◆ Task instructions ◆
From the records below, take each line where the string "stopped" shows up and copy it.
*** Data records Section Begins ***
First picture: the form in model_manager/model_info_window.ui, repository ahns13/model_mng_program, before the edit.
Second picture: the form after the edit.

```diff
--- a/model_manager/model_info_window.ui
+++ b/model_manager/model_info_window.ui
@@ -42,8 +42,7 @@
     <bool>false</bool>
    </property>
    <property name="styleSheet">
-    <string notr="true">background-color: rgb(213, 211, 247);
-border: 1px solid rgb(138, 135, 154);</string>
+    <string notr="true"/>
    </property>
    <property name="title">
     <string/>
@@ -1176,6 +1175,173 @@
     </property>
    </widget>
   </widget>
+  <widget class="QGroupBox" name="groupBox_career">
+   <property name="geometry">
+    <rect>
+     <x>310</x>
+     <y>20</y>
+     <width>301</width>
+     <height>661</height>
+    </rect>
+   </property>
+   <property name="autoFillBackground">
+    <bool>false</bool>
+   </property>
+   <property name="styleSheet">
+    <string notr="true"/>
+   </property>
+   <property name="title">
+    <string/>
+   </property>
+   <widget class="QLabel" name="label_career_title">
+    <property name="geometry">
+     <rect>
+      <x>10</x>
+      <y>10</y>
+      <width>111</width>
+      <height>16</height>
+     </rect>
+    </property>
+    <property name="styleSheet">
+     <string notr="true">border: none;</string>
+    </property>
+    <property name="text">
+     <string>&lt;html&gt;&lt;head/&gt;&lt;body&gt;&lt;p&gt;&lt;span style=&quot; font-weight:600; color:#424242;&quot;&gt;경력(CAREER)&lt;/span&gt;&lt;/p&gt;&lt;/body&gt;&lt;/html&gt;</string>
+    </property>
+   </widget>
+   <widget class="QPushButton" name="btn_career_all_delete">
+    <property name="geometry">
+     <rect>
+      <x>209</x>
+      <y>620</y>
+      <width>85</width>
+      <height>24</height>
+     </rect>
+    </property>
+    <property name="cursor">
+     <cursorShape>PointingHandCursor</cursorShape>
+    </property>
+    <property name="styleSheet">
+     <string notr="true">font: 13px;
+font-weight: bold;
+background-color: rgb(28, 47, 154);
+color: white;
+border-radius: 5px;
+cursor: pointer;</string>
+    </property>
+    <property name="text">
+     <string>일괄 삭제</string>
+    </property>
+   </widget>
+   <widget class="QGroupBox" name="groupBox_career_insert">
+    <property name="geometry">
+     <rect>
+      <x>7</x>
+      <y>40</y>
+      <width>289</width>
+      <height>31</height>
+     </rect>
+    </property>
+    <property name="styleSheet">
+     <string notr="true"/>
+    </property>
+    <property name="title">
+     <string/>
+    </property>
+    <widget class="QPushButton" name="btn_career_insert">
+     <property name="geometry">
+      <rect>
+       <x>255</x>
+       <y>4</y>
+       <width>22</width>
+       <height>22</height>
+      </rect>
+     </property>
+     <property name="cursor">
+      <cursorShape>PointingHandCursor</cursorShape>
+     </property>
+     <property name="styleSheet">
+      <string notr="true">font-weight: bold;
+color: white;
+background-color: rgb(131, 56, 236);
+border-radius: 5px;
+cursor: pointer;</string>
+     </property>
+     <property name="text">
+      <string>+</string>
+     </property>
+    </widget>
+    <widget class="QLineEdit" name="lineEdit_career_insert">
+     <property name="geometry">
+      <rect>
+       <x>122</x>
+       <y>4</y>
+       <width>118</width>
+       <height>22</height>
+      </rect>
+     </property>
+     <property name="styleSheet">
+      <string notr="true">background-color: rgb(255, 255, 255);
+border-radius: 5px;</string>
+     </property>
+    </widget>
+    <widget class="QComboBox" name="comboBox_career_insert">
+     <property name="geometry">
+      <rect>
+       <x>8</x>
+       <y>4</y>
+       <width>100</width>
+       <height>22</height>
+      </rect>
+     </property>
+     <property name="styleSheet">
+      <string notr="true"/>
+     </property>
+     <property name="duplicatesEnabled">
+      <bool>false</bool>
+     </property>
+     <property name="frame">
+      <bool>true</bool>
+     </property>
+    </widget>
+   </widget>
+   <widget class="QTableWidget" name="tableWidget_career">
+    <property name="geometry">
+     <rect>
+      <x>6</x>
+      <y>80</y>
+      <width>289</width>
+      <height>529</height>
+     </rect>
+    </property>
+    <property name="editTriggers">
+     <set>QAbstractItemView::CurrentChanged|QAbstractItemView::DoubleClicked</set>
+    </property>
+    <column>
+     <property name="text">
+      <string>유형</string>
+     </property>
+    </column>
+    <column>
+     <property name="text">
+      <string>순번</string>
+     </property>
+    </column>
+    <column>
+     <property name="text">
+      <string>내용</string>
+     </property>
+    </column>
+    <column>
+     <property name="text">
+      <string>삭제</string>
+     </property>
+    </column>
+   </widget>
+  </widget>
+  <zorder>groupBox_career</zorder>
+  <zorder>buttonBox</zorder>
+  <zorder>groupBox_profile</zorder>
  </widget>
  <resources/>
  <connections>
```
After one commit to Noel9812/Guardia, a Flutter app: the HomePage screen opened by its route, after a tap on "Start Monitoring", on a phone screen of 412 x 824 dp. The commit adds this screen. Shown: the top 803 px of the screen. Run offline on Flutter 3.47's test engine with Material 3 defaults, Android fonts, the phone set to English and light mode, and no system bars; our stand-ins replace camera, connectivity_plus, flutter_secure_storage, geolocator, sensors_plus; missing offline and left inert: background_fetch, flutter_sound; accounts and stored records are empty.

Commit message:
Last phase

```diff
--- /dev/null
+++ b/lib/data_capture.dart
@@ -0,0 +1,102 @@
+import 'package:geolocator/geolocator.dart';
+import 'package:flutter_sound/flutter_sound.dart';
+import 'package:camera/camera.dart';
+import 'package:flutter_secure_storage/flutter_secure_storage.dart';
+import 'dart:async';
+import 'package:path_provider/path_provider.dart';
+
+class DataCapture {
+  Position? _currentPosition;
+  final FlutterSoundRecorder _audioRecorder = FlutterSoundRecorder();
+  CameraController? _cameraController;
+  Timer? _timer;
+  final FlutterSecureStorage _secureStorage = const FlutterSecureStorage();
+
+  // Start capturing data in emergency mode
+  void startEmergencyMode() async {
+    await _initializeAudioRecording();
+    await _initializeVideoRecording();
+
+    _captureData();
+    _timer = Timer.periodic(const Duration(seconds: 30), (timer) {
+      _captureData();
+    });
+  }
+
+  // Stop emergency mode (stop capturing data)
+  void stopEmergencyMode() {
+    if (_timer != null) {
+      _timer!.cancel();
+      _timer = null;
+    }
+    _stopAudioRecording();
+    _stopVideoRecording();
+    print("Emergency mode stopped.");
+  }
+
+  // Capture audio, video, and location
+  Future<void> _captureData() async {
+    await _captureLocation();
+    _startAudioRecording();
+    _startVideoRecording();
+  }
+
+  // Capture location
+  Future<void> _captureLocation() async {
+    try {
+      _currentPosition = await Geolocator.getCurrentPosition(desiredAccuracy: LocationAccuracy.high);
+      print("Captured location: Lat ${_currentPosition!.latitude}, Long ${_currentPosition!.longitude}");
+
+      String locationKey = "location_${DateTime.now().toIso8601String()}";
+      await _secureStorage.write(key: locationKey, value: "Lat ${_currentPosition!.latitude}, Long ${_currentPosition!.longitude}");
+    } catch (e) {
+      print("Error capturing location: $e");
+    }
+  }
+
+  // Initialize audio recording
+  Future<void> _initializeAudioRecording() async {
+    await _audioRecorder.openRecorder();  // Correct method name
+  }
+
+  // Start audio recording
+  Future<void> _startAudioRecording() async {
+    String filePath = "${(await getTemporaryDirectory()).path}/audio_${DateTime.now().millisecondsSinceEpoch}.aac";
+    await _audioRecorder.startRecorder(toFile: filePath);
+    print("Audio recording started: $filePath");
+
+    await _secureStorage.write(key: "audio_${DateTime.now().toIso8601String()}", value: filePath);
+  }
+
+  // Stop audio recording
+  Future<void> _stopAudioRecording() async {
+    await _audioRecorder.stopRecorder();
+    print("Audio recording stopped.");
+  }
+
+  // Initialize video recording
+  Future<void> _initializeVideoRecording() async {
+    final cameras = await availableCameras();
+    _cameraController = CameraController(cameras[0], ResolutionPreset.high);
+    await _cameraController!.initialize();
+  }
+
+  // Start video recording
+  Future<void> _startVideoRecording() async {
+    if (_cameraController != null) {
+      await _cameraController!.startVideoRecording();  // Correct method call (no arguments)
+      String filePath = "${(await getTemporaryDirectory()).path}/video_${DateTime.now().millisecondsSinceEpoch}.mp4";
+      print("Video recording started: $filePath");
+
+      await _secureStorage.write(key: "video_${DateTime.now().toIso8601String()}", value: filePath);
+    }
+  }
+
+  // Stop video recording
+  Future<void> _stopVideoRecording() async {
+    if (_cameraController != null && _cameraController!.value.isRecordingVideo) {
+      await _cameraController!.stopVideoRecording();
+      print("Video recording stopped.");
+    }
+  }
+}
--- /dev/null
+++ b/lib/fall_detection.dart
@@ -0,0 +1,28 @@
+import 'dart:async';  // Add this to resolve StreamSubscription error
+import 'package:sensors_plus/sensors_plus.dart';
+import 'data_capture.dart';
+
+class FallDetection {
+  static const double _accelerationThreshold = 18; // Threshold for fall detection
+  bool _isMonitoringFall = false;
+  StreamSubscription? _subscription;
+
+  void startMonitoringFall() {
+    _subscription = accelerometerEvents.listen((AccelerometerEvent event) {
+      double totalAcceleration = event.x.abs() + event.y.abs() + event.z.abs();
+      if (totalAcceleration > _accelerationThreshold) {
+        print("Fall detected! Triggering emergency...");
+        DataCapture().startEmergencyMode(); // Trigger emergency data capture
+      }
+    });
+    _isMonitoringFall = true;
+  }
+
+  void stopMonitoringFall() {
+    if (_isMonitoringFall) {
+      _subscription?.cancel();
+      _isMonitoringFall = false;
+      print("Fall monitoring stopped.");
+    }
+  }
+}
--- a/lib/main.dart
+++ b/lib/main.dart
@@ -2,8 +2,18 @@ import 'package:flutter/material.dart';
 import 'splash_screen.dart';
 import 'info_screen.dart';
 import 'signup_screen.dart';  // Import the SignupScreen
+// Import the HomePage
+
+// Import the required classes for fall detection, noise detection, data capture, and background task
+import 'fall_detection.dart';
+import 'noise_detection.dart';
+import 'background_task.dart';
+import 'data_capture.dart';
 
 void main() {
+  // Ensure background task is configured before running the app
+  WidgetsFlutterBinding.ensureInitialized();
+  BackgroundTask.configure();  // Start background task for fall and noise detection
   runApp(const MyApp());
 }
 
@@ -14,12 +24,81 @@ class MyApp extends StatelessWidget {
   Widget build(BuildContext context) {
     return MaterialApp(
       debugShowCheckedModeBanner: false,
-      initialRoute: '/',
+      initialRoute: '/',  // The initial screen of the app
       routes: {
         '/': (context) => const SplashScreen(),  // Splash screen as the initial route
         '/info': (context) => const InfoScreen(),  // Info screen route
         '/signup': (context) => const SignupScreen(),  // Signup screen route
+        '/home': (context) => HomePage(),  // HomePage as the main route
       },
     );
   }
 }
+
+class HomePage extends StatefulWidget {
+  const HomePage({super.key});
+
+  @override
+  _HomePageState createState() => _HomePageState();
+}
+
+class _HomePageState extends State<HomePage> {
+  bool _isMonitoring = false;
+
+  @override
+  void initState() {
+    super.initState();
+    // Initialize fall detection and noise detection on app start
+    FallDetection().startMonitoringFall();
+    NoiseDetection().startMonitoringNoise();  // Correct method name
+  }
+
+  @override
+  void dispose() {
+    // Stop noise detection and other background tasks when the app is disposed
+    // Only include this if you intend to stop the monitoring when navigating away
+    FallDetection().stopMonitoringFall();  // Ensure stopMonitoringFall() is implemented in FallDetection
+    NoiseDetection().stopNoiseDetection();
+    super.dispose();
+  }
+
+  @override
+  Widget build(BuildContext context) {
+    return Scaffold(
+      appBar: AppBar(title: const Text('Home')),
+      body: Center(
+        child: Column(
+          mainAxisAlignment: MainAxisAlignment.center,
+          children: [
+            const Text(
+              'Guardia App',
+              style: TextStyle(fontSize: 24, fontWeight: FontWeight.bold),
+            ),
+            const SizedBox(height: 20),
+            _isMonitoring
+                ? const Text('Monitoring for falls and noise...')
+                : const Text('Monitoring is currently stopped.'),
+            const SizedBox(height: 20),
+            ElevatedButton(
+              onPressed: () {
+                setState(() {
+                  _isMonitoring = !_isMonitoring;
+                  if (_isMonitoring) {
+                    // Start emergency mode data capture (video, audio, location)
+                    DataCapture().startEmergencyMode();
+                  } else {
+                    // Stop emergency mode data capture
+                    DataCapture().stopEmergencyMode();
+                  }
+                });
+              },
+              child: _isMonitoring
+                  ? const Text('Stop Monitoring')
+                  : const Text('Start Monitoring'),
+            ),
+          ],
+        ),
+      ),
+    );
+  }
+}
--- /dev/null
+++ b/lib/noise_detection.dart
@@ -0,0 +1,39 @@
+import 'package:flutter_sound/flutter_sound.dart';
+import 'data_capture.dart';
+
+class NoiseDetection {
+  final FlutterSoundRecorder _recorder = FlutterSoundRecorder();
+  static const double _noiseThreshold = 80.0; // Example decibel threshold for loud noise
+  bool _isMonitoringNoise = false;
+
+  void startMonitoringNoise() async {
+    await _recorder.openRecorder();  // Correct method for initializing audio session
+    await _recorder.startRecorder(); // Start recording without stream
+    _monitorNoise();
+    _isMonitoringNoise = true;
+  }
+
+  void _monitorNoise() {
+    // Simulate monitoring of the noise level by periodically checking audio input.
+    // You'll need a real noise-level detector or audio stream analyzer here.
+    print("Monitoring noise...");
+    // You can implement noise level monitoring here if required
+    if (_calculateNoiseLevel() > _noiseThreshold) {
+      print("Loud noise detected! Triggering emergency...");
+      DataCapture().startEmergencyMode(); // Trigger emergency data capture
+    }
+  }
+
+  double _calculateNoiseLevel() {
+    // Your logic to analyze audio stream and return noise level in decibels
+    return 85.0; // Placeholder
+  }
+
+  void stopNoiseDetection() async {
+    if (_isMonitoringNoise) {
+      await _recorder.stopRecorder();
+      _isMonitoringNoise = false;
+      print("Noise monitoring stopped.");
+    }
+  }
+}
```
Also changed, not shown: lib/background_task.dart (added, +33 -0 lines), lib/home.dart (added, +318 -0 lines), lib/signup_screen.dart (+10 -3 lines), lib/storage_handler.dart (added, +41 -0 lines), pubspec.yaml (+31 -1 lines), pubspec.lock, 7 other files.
*** Data records Section Ends ***
◆ Answer space ◆
+    print("Emergency mode stopped.");
+    print("Audio recording stopped.");
+      print("Video recording stopped.");
+      print("Fall monitoring stopped.");
+                : const Text('Monitoring is currently stopped.'),
+      print("Noise monitoring stopped.");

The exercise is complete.